Written by: Matt Molgaard
Directed by: Nadia Dubijansky and Alexii Muftoll
I’m 100-percent certain that this film is not intended to be viewed while in a sober mind set. To call In the Tall Grass artistic might be a genuine undersell. This is more like an intricate puzzle we’re left to try and solve in seven minutes, with a piece or two – unbeknownst to the viewer – completely missing.
But there are a few things I thought were wonderfully executed. The moments of dread, when we’re still trying to figure out our characters. When we’re still trying to figure out who the bad guy is, and just how trapped we are inside the mind of one man (who seems to be agoraphobic to terrible lengths). In those sequences directors Nadia Dubijansky and Alexii Muftoll create very palpable tension. And the animation… good lord the animation is perfectly haunting.
I’ve got a feeling that each viewing of this one might see me understanding something I initially missed, or perceiving something different than each prior viewing. That’s an interesting thing to say, but this is a thought provoking film, and I don’t think for a second it can be properly summed up, in whole, with just one simple statement. There are a myriad of layers to the picture.

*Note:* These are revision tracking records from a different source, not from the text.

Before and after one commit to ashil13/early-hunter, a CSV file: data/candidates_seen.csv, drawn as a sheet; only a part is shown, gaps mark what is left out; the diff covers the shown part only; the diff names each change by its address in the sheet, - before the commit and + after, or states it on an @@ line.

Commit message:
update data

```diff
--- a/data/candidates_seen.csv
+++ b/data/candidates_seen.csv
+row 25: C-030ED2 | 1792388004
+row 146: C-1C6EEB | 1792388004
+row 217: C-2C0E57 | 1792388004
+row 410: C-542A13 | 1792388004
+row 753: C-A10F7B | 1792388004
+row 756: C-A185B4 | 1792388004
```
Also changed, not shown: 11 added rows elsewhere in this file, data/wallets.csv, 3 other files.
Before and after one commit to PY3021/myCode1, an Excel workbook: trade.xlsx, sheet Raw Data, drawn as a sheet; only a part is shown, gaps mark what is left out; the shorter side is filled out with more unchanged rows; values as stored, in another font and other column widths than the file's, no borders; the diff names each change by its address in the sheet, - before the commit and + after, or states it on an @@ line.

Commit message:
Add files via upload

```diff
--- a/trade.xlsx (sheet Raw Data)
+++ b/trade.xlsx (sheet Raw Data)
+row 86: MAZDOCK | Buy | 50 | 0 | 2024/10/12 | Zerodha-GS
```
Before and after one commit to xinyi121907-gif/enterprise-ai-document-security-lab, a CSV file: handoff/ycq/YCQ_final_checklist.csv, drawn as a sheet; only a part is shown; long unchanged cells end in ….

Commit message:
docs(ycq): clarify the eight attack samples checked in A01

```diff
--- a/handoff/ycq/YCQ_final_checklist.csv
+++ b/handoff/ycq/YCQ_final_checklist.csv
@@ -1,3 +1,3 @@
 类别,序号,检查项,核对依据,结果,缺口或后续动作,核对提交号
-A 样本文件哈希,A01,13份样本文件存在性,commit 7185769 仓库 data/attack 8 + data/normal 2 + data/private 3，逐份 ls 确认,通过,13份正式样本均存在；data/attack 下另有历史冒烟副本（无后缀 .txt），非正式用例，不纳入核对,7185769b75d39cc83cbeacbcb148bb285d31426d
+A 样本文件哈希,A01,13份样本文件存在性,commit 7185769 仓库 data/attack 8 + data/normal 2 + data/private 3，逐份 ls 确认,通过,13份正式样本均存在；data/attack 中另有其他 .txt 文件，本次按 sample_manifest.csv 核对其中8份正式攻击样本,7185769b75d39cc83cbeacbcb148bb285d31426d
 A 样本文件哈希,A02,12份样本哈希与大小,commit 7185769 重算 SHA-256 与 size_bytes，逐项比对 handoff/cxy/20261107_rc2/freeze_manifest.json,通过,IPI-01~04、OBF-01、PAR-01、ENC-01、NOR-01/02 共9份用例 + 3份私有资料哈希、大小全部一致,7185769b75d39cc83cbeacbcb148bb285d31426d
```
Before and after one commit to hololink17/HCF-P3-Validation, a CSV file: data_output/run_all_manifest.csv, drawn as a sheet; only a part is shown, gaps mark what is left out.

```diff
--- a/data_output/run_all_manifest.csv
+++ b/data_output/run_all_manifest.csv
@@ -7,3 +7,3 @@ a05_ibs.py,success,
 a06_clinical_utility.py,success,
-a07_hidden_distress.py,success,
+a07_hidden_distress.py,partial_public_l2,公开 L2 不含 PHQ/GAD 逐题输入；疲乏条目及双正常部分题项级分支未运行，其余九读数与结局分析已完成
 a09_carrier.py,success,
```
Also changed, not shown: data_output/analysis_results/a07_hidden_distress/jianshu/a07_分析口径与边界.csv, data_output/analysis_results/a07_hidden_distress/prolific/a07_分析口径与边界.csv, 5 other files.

In the Tall Grass is brief at seven minutes, but it’s also extremely eerie and firm in its magnetism. Watch it, you won’t be sorry.